I guess when petrol is in high demand (and therefore prices are inflated), you have to charge accordingly. Then of course there was also the fact that she probably wasn’t supposed to be transporting tourists out of Uyuni in return for money, so she’d have to charge us enough to make it worth her while if she was stopped on route.
There were six seats in the jeep. We needed to find four other people to share the cost with. The couple we’d spoken to at breakfast would be two of them (if we could find them; we had no idea which room they were staying in), which just meant that we needed another two people.
Fortunately we found the English couple (we gave the hostel owner their names, and he tracked down their room number), and the four of us proceeded to knock on every room door in the hostel in the hope that we’d find the additional two people that we needed.
At this rate we’d have to split the $300 fare between four of us. $75 each (£52) for a 203 kilometre journey is a lot, especially considering that the usual bus fare from Uyuni to Potosí is just 70 Bolivianos ($9.91). Besides we weren’t even sure the other English couple would be prepared to swallow the extra costs; they may have preferred to wait. We could have ended up paying even more. And whilst we had enough money aside in case of emergencies, we really didn’t want to have to use it for something like this – which was essentially to line the pockets of greedy locals taking advantage of desperate tourists.
So, our fate was in the hands of the lady who owned that jeep, and her ability to track down a further two passengers.
And just at the point that we were about to give up all hope and revert to our original plan, the guy at the hostel announced that two Japanese girls had been found and were waiting in the jeep just around the corner. We grabbed our backpacks and hot-footed it out of the hostel.
It was 13:00 and we were on the road!
Due to the fact that we weren’t strictly allowed to leave Uyuni, and all official roads out of the town had been blocked, we had to take a rather ‘interesting’ (read: off-road) route that any standard motor vehicle would simply not have been able to manage.
But I have to admit that there was something quite appealing about our very own little secret adventure. Once we were on the road and we knew we’d be able to make it to Sucre that evening, a huge weight lifted from our shoulders and we were actually able to enjoy the journey.
Both the lady who owned the jeep and the gentleman who drove us, turned out to be a lot of fun, and actually made a lot of stops along the way so that we could photograph the dramatic, cactus-dotted landscapes.

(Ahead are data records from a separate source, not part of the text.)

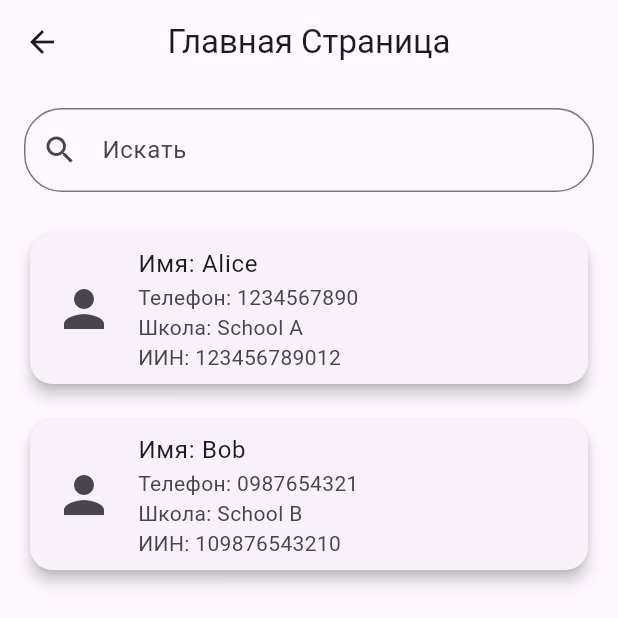
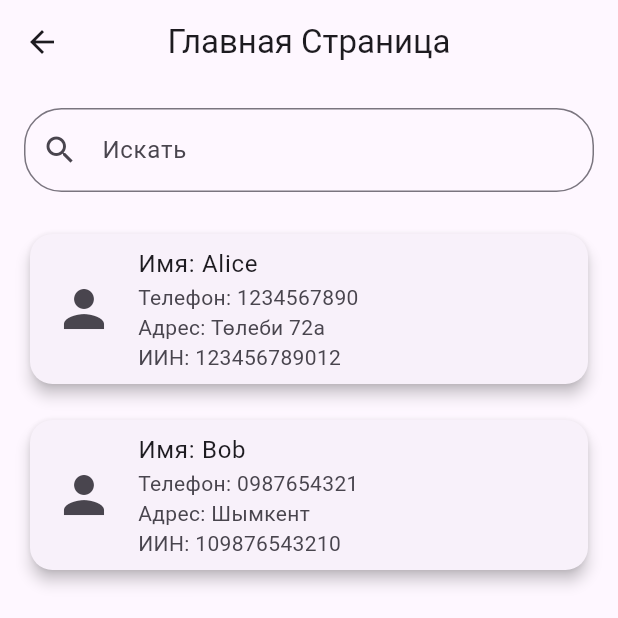
Before and after one commit to RaMaZaN20063/Sheet_Write, a Flutter app: the FirstScreen screen opened directly, on a phone screen of 412 x 824 dp, the top half of it. Run offline on Flutter 3.47's test engine with Material 3 defaults, Android fonts, the phone set to English and light mode, and no system bars; our stand-ins replace hive_flutter; accounts and stored records are empty.

Commit message:
first commit

```diff
--- a/lib/data.dart
+++ b/lib/data.dart
@@ -13,13 +13,13 @@ class StudentsDataBase {
       _studentBox.add({
         'name': 'Alice',
         'phoneNumber': '1234567890',
-        'school': 'School A',
+        'address': 'Төлеби 72a',
         'IIN': '123456789012'
       });
       _studentBox.add({
         'name': 'Bob',
         'phoneNumber': '0987654321',
-        'school': 'School B',
+        'address': 'Шымкент',
         'IIN': '109876543210'
       });
     }
--- a/lib/first_screen.dart
+++ b/lib/first_screen.dart
@@ -87,7 +87,7 @@ class _FirstScreenState extends State<FirstScreen> {
                         crossAxisAlignment: CrossAxisAlignment.start,
                         children: [
                           Text('Телефон: ${data['phoneNumber']}'),
-                          Text('Школа: ${data['school']}'),
+                          Text('Адрес: ${data['address']}'),
                           Text('ИИН: ${data['IIN']}'),
                         ],
                       ),
--- a/lib/mainscreen.dart
+++ b/lib/mainscreen.dart
@@ -15,7 +15,7 @@ class _MainScreenState extends State<MainScreen> {
 
   TextEditingController nameController = TextEditingController();
   TextEditingController phonenumberController = TextEditingController();
-  TextEditingController schoolController = TextEditingController();
+  TextEditingController addressController = TextEditingController();
   TextEditingController IINController = TextEditingController();
 
   @override
@@ -39,7 +39,7 @@ class _MainScreenState extends State<MainScreen> {
     final newStudent = {
       'name': nameController.text.trim(),
       'phoneNumber': phonenumberController.text.trim(),
-      'school': schoolController.text.trim(),
+      'address': addressController.text.trim(),
       'IIN': IINController.text.trim(),
     };
 
@@ -67,8 +67,8 @@ class _MainScreenState extends State<MainScreen> {
                 decoration: const InputDecoration(labelText: 'Телефон'),
               ),
               TextFormField(
-                controller: schoolController,
-                decoration: const InputDecoration(labelText: 'Школа'),
+                controller: addressController,
+                decoration: const InputDecoration(labelText: 'Адрес'),
               ),
               TextFormField(
                 controller: IINController,
@@ -79,7 +79,7 @@ class _MainScreenState extends State<MainScreen> {
                   final feedback = {
                     SheetsColumn.name: nameController.text.trim(),
                     SheetsColumn.phonenumber: phonenumberController.text.trim(),
-                    SheetsColumn.school: schoolController.text.trim(),
+                    SheetsColumn.address: addressController.text.trim(),
                     SheetsColumn.IIN: IINController.text.trim(),
                   };
 
--- a/lib/sheetscolumn.dart
+++ b/lib/sheetscolumn.dart
@@ -1,8 +1,8 @@
 class SheetsColumn {
   static final name = 'name';
   static final phonenumber = 'phone number';
-  static final school = 'school';
+  static final address = 'address';
   static final IIN = 'INN';
 
-  static List<String> getColumns() => [name, phonenumber, school, IIN];
+  static List<String> getColumns() => [name, phonenumber, address, IIN];
 }
```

When we arrived at Potosí’s bus station, we had just an hour to wait for a bus that would transport us to our final destination – Sucre.
Ironically we arrived in Sucre just hours after we would have originally, had there been no road blockades and had we been able to get a bus directly from Uyuni to Sucre. Ok so it may have cost us five times as much to make the journey the way we eventually had to, but it could have been a lot, LOT worse.
Side note: We since learned that the others were able to get through the road blockades at around 10pm (that’s A LOT of waiting!) and were subsequently able to fuel up at a petrol station the other side of Uyuni, in order to drive back to Tupiza. They made it to Tupiza by around 3am the following morning.
Tips for dealing with road blockades
- When travelling anywhere in Bolivia, allow yourself plenty of time. Do not book any onward travel (at least not anything you wouldn’t be willing to forego) for at least a few days after you’re scheduled to arrive at your destination.
- Make sure you have plenty of cash on you. When services are severed, ATMs can run out of money quickly. Cash is required to negotiate your onward travel.
- Talk to as many people as possible about your onward travel plans. Likelihood is that word will get around, and ultimately someone will be willing to take you – for the right price.